What you need to do >>
Exactness is required throughout. Return every record once more.

Records shown >>
•••

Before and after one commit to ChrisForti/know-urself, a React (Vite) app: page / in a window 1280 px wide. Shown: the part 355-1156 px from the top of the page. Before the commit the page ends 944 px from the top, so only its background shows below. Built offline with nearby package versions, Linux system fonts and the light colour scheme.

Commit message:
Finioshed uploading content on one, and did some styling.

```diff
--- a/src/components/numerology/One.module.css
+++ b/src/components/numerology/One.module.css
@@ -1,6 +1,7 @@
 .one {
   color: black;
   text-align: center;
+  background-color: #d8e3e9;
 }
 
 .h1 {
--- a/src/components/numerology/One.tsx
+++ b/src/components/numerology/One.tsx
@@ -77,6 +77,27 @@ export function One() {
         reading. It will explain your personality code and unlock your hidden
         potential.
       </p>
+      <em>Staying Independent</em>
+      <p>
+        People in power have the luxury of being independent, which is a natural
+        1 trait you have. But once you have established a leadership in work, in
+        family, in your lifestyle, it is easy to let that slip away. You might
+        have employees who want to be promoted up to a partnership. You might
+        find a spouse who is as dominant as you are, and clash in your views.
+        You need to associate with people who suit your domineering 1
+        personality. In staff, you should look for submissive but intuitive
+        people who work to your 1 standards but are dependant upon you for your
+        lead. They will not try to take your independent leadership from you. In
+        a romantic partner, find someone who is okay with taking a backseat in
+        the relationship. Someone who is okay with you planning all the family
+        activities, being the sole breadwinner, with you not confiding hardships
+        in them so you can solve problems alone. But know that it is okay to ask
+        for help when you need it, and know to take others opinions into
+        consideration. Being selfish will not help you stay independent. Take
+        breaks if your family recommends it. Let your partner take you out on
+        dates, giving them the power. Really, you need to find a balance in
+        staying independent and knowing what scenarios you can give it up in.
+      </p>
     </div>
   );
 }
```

•••

Answer to the exercise >>
Before and after one commit to ChrisForti/know-urself, a React (Vite) app: page / in a window 1280 px wide. Shown: the part 355-1156 px from the top of the page. Before the commit the page ends 944 px from the top, so only its background shows below. Built offline with nearby package versions, Linux system fonts and the light colour scheme.

Commit message:
Finioshed uploading content on one, and did some styling.

```diff
--- a/src/components/numerology/One.module.css
+++ b/src/components/numerology/One.module.css
@@ -1,6 +1,7 @@
 .one {
   color: black;
   text-align: center;
+  background-color: #d8e3e9;
 }
 
 .h1 {
--- a/src/components/numerology/One.tsx
+++ b/src/components/numerology/One.tsx
@@ -77,6 +77,27 @@ export function One() {
         reading. It will explain your personality code and unlock your hidden
         potential.
       </p>
+      <em>Staying Independent</em>
+      <p>
+        People in power have the luxury of being independent, which is a natural
+        1 trait you have. But once you have established a leadership in work, in
+        family, in your lifestyle, it is easy to let that slip away. You might
+        have employees who want to be promoted up to a partnership. You might
+        find a spouse who is as dominant as you are, and clash in your views.
+        You need to associate with people who suit your domineering 1
+        personality. In staff, you should look for submissive but intuitive
+        people who work to your 1 standards but are dependant upon you for your
+        lead. They will not try to take your independent leadership from you. In
+        a romantic partner, find someone who is okay with taking a backseat in
+        the relationship. Someone who is okay with you planning all the family
+        activities, being the sole breadwinner, with you not confiding hardships
+        in them so you can solve problems alone. But know that it is okay to ask
+        for help when you need it, and know to take others opinions into
+        consideration. Being selfish will not help you stay independent. Take
+        breaks if your family recommends it. Let your partner take you out on
+        dates, giving them the power. Really, you need to find a balance in
+        staying independent and knowing what scenarios you can give it up in.
+      </p>
     </div>
   );
 }
```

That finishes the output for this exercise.